The river is fantastic here. 30 to 50 metres wide, fast and alive. An excellent walk is the Bidgee River Trail, only about 3 km but through great eucalypt forest, and the river is right there for 90% of the walk.
Great place for lunch as long as it was in the shade. Already 34 by lunch time.
Huge numbers of birds to be seen, especially if you just sit and wait – or walk very quietly – just loud enough to give the snakes time to piss off.
There were dozens of red-rumped parrots.
Patience was also rewarded with a pair of sacred kingfishers.
As in many parts of the west and central riverina, there are the yellow crimson rosellas.
These below are juvenile s and an older male juvenile with darker wings.
Whatever this is (some sort of honeyeater), it was tough enough to make the Kookaburra move on.
Again patience saw lots of superb fairy wrens. The males only become blue in the breeding season. These look like the variegated variety to me.
The white browed tree-creepers were clearly well used to humans and were prepared to potter about as long as you kept still. They seem happy enough creeping on the ground as well as in the trees.
The thick green foliage proves excellent hiding territory for the little fellas, like these white plumed honeyeaters.
I felt like I was intruding on a private conversation between this pair of brown falcons. Honestly, he said at the end, I would go out on a limb for you!
It is not often you see three falcons together, but in this case the bottom two are kiddies, and mum or dad is on guard higher up. The nest is just to the side.
Later, without my good lens, I spotted a pair of brown falcons high in the conifers at Bishops Lodge. From the sounds, I reckon it had prey that still had an in vain desire to remain alive.
Whilst it is common to ducks as just ducks, many different ducks are to be found. These are Australian Wood Ducks, as in “She’s a witch! Burn ‘er, burn ‘er” – Life of Brian.
As always some hard to pick:
This, which certainly seems to prove the dinosaur connection, I reckon is a very young noisy friar bird.
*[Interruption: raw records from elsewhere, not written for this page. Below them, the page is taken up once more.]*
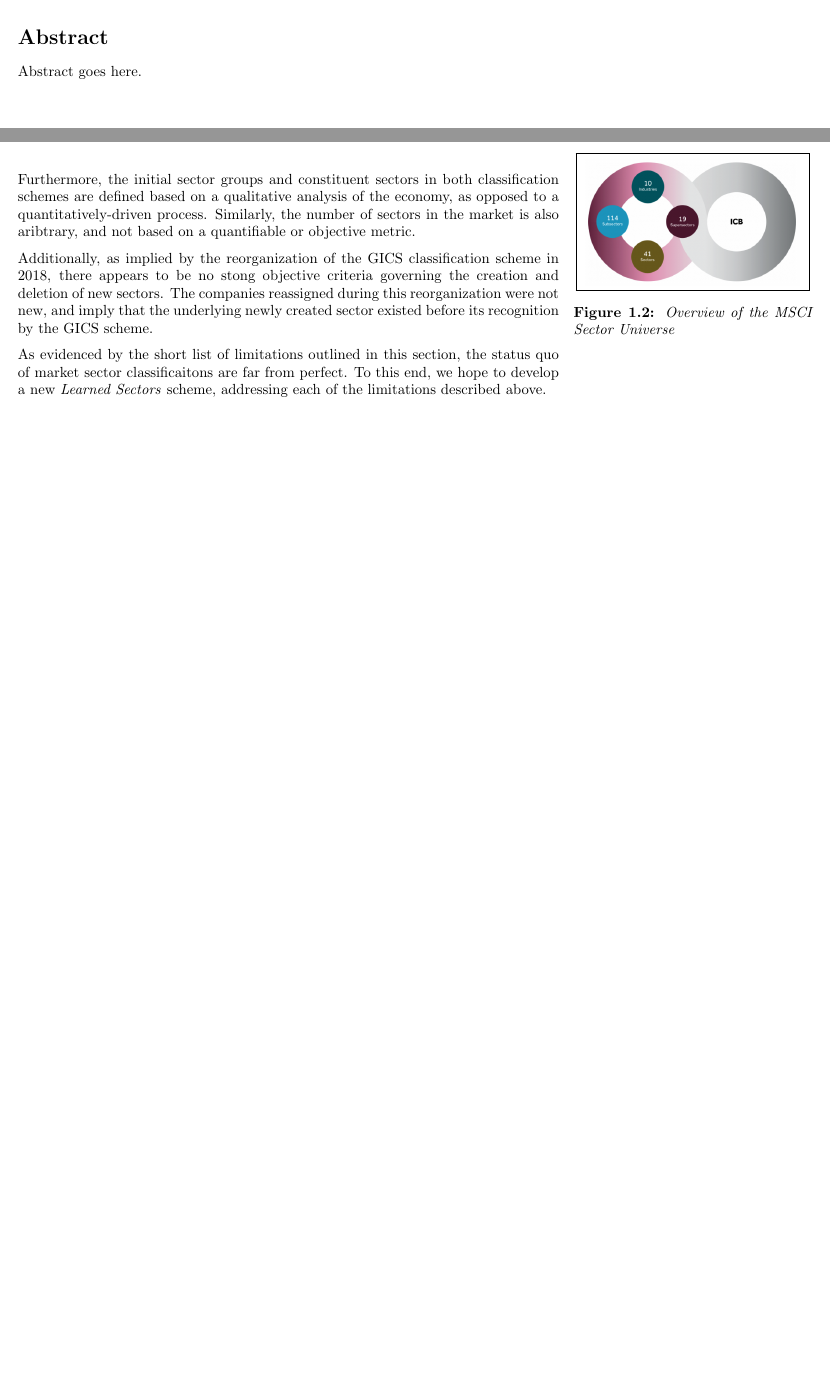
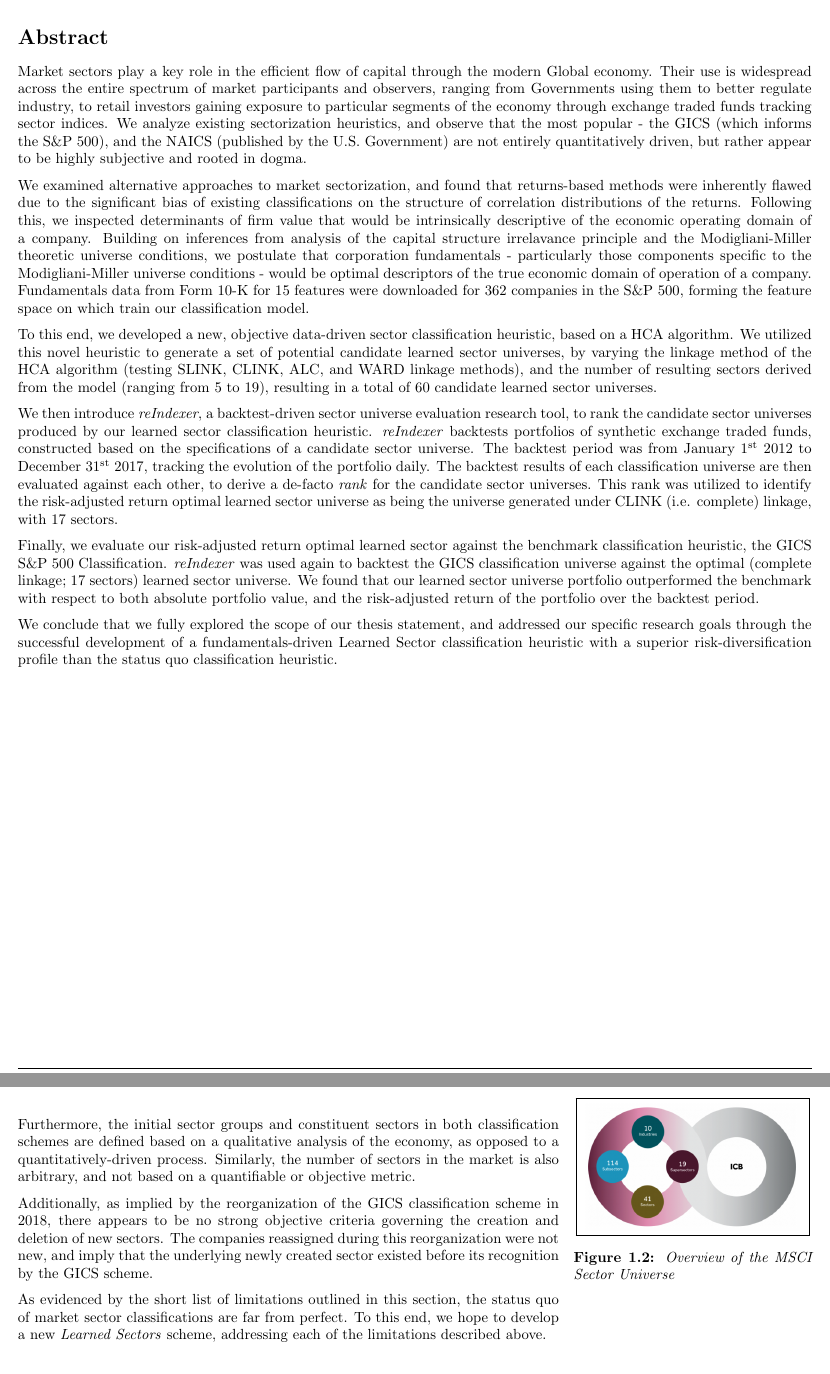
Before and after one commit to rukmal/MS-Thesis-Learned-Sectors-Report, a LaTeX thesis (main.tex, which reads resources/abstract.tex, sections/01_introduction.tex): two parts of pages 1 and 8 of 55, joined at a grey line, cut so that both start at the same text, the shorter picture padded with empty space. Compiled offline with pdfLaTeX.

Commit message:
[rukmal] finished abstract, working on spell check and final formatting now

```diff
--- a/resources/abstract.tex
+++ b/resources/abstract.tex
@@ -5,7 +5,20 @@
 \section*{Abstract}
 \markboth{Abstract}{}  % To create a phantom chapter "Abstract" for header formatting
 
-Abstract goes here.
+Market sectors play a key role in the efficient flow of capital through the modern Global economy. Their use is widespread across the entire spectrum of market participants and observers, ranging from Governments using them to better regulate industry, to retail investors gaining exposure to particular segments of the economy through exchange traded funds tracking sector indices. We analyze existing sectorization heuristics, and observe that the most popular - the GICS (which informs the S\&P 500), and the NAICS (published by the U.S. Government) are not entirely quantitatively driven, but rather appear to be highly subjective and rooted in dogma.
+
+We examined alternative approaches to market sectorization, and found that returns-based methods were inherently flawed due to the significant bias of existing classifications on the structure of correlation distributions of the returns. Following this, we inspected determinants of firm value that would be intrinsically descriptive of the economic operating domain of a company. Building on inferences from analysis of the capital structure irrelavance principle and the Modigliani-Miller theoretic universe conditions, we postulate that corporation fundamentals - particularly those components specific to the Modigliani-Miller universe conditions - would be optimal descriptors of the true economic domain of operation of a company. Fundamentals data from Form 10-K for 15 features were downloaded for 362 companies in the S\&P 500, forming the feature space on which train our classification model.
+
+To this end, we developed a new, objective data-driven sector classification heuristic, based on a HCA algorithm. We utilized this novel heuristic to generate a set of potential candidate learned sector universes, by varying the linkage method of the HCA algorithm (testing SLINK, CLINK, ALC, and WARD linkage methods), and the number of resulting sectors derived from the model (ranging from 5 to 19), resulting in a total of 60 candidate learned sector universes.
+
+We then introduce \textit{reIndexer}, a backtest-driven sector universe evaluation research tool, to rank the candidate sector universes produced by our learned sector classification heuristic. \textit{reIndexer} backtests portfolios of synthetic exchange traded funds, constructed based on the specifications of a candidate sector universe. The backtest period was from January $1^\text{st}$ 2012 to December $31^\text{st}$ 2017, tracking the evolution of the portfolio daily. The backtest results of each classification universe are then evaluated against each other, to derive a de-facto \textit{rank} for the candidate sector universes. This rank was utilized to identify the risk-adjusted return optimal learned sector universe as being the universe generated under CLINK (i.e. complete) linkage, with 17 sectors.
+
+Finally, we evaluate our risk-adjusted return optimal learned sector against the benchmark classification heuristic, the GICS S\&P 500 Classification. \textit{reIndexer} was used again to backtest the GICS classification universe against the optimal (complete linkage; 17 sectors) learned sector universe. We found that our learned sector universe portfolio outperformed the benchmark with respect to both absolute portfolio value, and the risk-adjusted return of the portfolio over the backtest period.
+
+We conclude that we fully explored the scope of our thesis statement, and addressed our specific research goals through the successful development of a fundamentals-driven Learned Sector classification heuristic with a superior risk-diversification profile than the status quo classification heuristic.
+
+
+% Abstract goes here.
 
 % This is temporary, but look back to this as a reference while writing the report. In the first class lecture, the instructures laid out the grading scheme and a rough grading rubric for the report:
 
--- a/sections/01_introduction.tex
+++ b/sections/01_introduction.tex
@@ -72,10 +72,10 @@ In this section, we analyze the GICS and ICB sector classification schemes descr
 
 As discussed above, both GICS and ICB utilize information from company prospectuses to determine an initial sector assignment. Unfortunately, this inherently implies that the initial classification is not based on an objective criteria, and is highly subject to the initial vision of the authors of the company prospectus. This is in stark contrast to utilizing a company-specific quantifiable metric, and relies on accurate reporting in the initial prospectus; a document whose authors are highly incentivized to inflate in grandiosity.
 
-Furthermore, the initial sector groups and constituent sectors in both classification schemes are defined based on a qualitative analysis of the economy, as opposed to a quantitatively-driven process. Similarly, the number of sectors in the market is also aribtrary, and not based on a quantifiable or objective metric.
+Furthermore, the initial sector groups and constituent sectors in both classification schemes are defined based on a qualitative analysis of the economy, as opposed to a quantitatively-driven process. Similarly, the number of sectors in the market is also arbitrary, and not based on a quantifiable or objective metric.
 
-Additionally, as implied by the reorganization of the GICS classification scheme in 2018, there appears to be no stong objective criteria governing the creation and deletion of new sectors. The companies reassigned during this reorganization were not new, and imply that the underlying newly created sector existed before its recognition by the GICS scheme.
+Additionally, as implied by the reorganization of the GICS classification scheme in 2018, there appears to be no strong objective criteria governing the creation and deletion of new sectors. The companies reassigned during this reorganization were not new, and imply that the underlying newly created sector existed before its recognition by the GICS scheme.
 
-As evidenced by the short list of limitations outlined in this section, the status quo of market sector classificaitons are far from perfect. To this end, we hope to develop a new \textit{Learned Sectors} scheme, addressing each of the limitations described above.
+As evidenced by the short list of limitations outlined in this section, the status quo of market sector classifications are far from perfect. To this end, we hope to develop a new \textit{Learned Sectors} scheme, addressing each of the limitations described above.
 
 \end{document}
```
Also changed, not shown: references.bib (+1 -1 lines), sections/01_introduction.tex (14 more changed lines).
.The next one I am going with juvenile silvereye:
And this one I suspect is a bird.
And to finish up with on the Murrumbidgee, and even though they would be not native but likely escaped domestic stock, I wouldn’t want to leave these out and make a goose of myself, which would be worse than finding a natural home in either Galah or Madman’s Bend.
So that is it for birds along the Murrumbidgee in Hay. There will be a bit more later on shearing.